When fluids are transported through a process system, a number of problems can arise. Products must be free or air for centrifugal pumps to work properly. If fluid levels in the suction side of a pump get to low, cavitation can occur. To ensure constant, uniform flow, suction head must be kept constant. Previous posts have focused on issues like pump suction and cavitation. Today we’ll build upon this and discuss balance tanks and their application in metering and dispensing processes.
A balance tank is a vessel that keeps product at a constant level above a pump inlet. The primary purpose of a balance tank is to keep the pump NPSHA constant. A balance tank will generally have a level sensor to help maintain tank volume. Often times this can be a simple float, but Holland does offer several other products for continuous balance tank level measurement, including the HB, LD, and LN continuous level transmitters by Anderson.

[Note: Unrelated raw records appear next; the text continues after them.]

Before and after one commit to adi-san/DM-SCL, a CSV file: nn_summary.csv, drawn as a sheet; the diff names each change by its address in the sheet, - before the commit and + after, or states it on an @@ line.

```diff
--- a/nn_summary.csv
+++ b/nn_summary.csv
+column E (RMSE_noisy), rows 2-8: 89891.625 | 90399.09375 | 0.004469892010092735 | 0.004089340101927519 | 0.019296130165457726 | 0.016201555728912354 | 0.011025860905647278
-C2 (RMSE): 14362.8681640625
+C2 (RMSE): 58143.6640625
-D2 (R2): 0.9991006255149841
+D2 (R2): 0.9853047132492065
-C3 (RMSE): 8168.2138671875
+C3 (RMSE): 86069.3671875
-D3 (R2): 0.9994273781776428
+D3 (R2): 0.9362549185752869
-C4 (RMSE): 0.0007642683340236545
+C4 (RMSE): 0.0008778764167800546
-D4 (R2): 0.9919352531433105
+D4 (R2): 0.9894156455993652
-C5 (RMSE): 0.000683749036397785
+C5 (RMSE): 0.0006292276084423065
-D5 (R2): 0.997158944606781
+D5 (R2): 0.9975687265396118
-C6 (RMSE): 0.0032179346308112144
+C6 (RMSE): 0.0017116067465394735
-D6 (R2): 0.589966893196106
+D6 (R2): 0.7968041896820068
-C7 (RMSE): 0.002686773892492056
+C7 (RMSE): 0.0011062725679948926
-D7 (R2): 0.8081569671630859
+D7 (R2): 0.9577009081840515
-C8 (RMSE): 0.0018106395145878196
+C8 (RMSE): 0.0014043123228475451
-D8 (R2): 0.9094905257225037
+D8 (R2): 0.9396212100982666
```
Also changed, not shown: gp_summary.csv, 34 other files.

As the pump draws more fluid from the tank, the tank level drops and the level device allows the flow of additional fluid into the tank. Balance tank inlets are often located at the bottom of the tank so that liquid enters below the surface, eliminating splashing and product aeration. Additionally, air already present in the product will try to rise in the tank. Some deaeration will actually take place, which favorably affects pump performance.

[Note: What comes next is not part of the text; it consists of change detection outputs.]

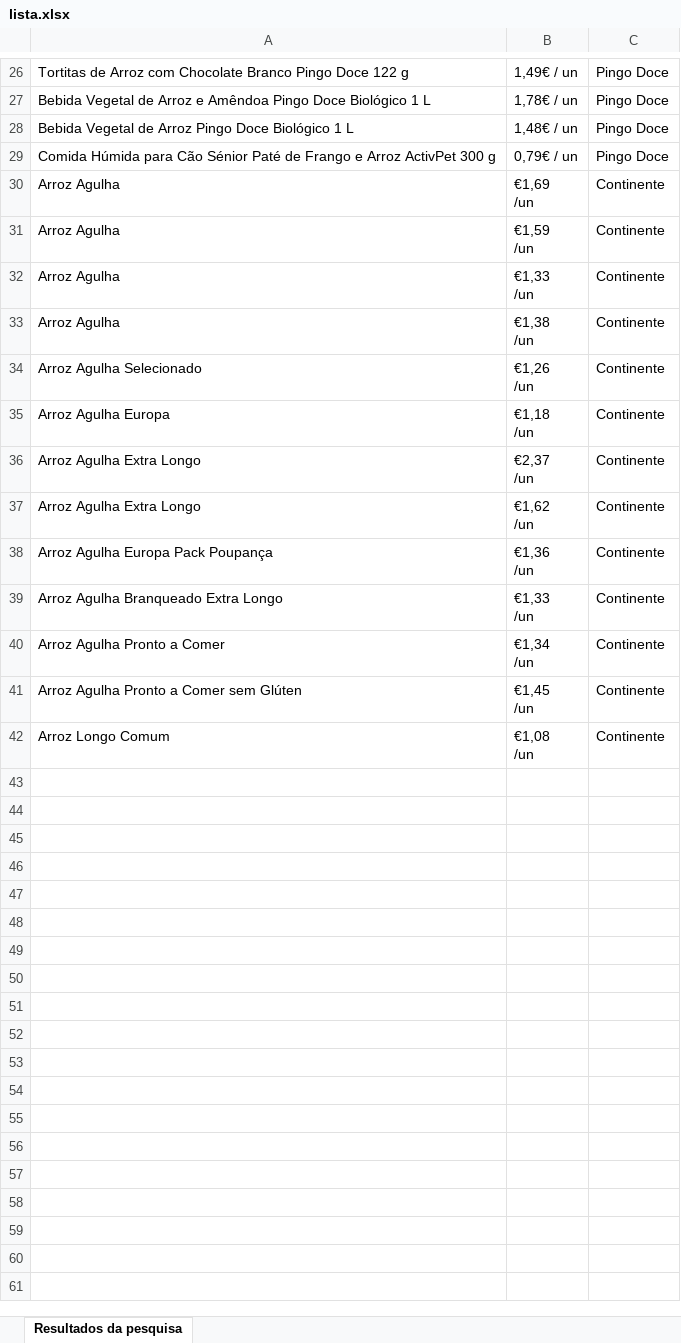
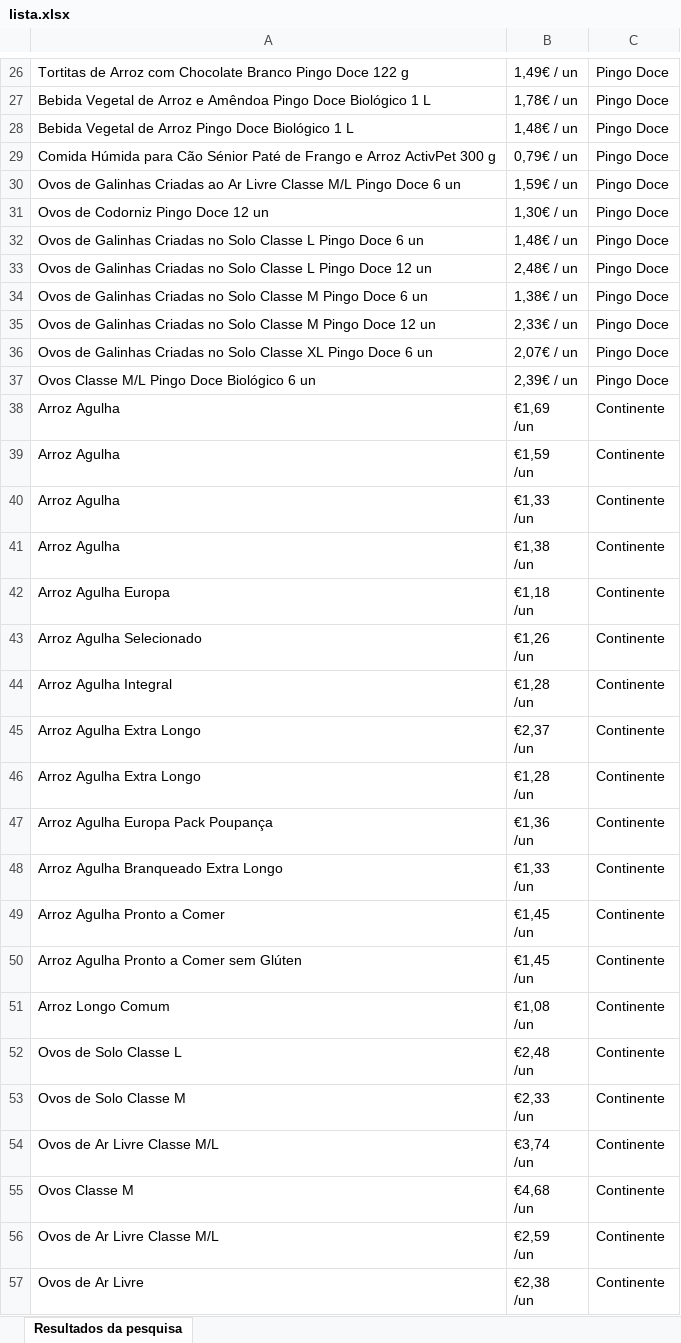
Before and after one commit to icaroravelo/shopspell, an Excel workbook: server/lista.xlsx, sheet Resultados da pesquisa, drawn as a sheet; only a part is shown, gaps mark what is left out; values as stored, in another font and other column widths than the file's, no borders; addresses are those after the commit; ↵ is a line break in a cell; the diff covers the shown part only; the diff names each change by its address in the sheet, - before the commit and + after, or states it on an @@ line.

Commit message:
streamlit view, functions to type shop list

```diff
--- a/server/lista.xlsx (sheet Resultados da pesquisa)
+++ b/server/lista.xlsx (sheet Resultados da pesquisa)
+row 30: Ovos de Galinhas Criadas ao Ar Livre Classe M/L Pingo Doce 6 un | 1,59€ / un | Pingo Doce
+row 31: Ovos de Codorniz Pingo Doce 12 un | 1,30€ / un | Pingo Doce
+row 32: Ovos de Galinhas Criadas no Solo Classe L Pingo Doce 6 un | 1,48€ / un | Pingo Doce
+row 33: Ovos de Galinhas Criadas no Solo Classe L Pingo Doce 12 un | 2,48€ / un | Pingo Doce
+row 34: Ovos de Galinhas Criadas no Solo Classe M Pingo Doce 6 un | 1,38€ / un | Pingo Doce
+row 35: Ovos de Galinhas Criadas no Solo Classe M Pingo Doce 12 un | 2,33€ / un | Pingo Doce
+row 36: Ovos de Galinhas Criadas no Solo Classe XL Pingo Doce 6 un | 2,07€ / un | Pingo Doce
+row 37: Ovos Classe M/L Pingo Doce Biológico 6 un | 2,39€ / un | Pingo Doce
+row 42: Arroz Agulha Europa | €1,18 ↵ /un | Continente
-A44: Arroz Agulha Europa
+A44: Arroz Agulha Integral
-B44: €1,18 ↵ /un
+B44: €1,28 ↵ /un
-B46: €1,62 ↵ /un
+B46: €1,28 ↵ /un
-B49: €1,34 ↵ /un
+B49: €1,45 ↵ /un
+row 52: Ovos de Solo Classe L | €2,48 ↵ /un | Continente
+row 53: Ovos de Solo Classe M | €2,33 ↵ /un | Continente
+row 54: Ovos de Ar Livre Classe M/L | €3,74 ↵ /un | Continente
+row 55: Ovos Classe M | €4,68 ↵ /un | Continente
+row 56: Ovos de Ar Livre Classe M/L | €2,59 ↵ /un | Continente
+row 57: Ovos de Ar Livre | €2,38 ↵ /un | Continente
```
Also changed, not shown: 18 added rows elsewhere in this sheet, 3 other files.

Balance Tank on an STHT System
Balance tanks are a staple of a dairy’s pasteurization and other beverage STHT loops. At Holland, however, as we’ve begun developing in house metering skids and systems, we’ve identified the balance tank as a critical process component in any application we’re we are trying to deliver a constant, uniform amount of product. Many times we will use Waukesha sanitary PD pumps as a type of metering pump due to their high efficiencies and low slip. Testing has shown, however, that if we can’t ensure we get constant and consistent levels of fluid to the pump, not only do we risk damaging the pump, but metering is not consistent.
While our metering systems do employ flow meters to measure the actual amount of product dispensed, inconsistent discharge can wreak havoc on meter accuracy. Empty tube conditions on a mag meter or air entrainment in a mass meter can greatly impact meter accuracy and precision.

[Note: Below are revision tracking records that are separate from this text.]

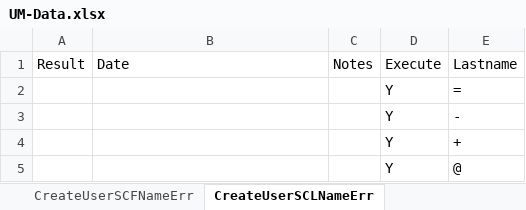
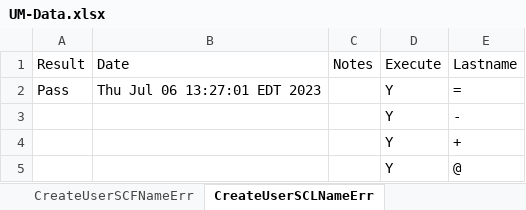
Before and after one commit to dcusend/VPS-Katalon, an Excel workbook: KatalonData/Bootstrap/UM-Data.xlsx, sheet CreateUserSCLNameErr, drawn as a sheet; values as stored, in another font and other column widths than the file's, no borders; the diff names each change by its address in the sheet, - before the commit and + after, or states it on an @@ line.

Commit message:
Updated User Management Test Cases and Data to add writing Test Results to Excel.

```diff
--- a/KatalonData/Bootstrap/UM-Data.xlsx (sheet CreateUserSCLNameErr)
+++ b/KatalonData/Bootstrap/UM-Data.xlsx (sheet CreateUserSCLNameErr)
-A2: (empty)
+A2: Pass
-B2: (empty)
+B2: Thu Jul 06 13:27:01 EDT 2023
```
Also changed, not shown: sheet FindUser, sheet UsernameCase, sheet CreateUserSpChar, sheet PassCase, sheet CreateUserSCFNameErr, sheet CreateUserSpCharError, 7 other files.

Additionally, many of our metering systems will use complex piping arrangements between the pump discharge and meter to “condition” the flow and create smooth, laminar flow heading into the meter. Creating laminar flow, critical to mag and turbine meter performance, becomes exceedingly difficult with inconsistent pump head.
Other applications where maintaining fluid head and constant flow is critical range from counter pressure beer filling systems to pharmaceutical aseptic filling systems. While most counter pressure beer fillers will have a fill bowl of some type, maintaining level and delivery to the bowl is critical to ensure consistent fill. Holland has worked with several OEM’s to minimize product aeration and agitation, as well as monitor level in beer fill bowls (the LN is great in fill bowl applications where level measurement often needs to be top mount).
To conclude, if consistent, precise product dispense is required, maintaining consistent pump suction head is critical. This means more than just having a tank upstream feeding the pump. In applications like these, monitoring balance tank level, temperature, and pressure are all critical to ensure consistent process performance. Contact Holland today with any questions you have about your metering application.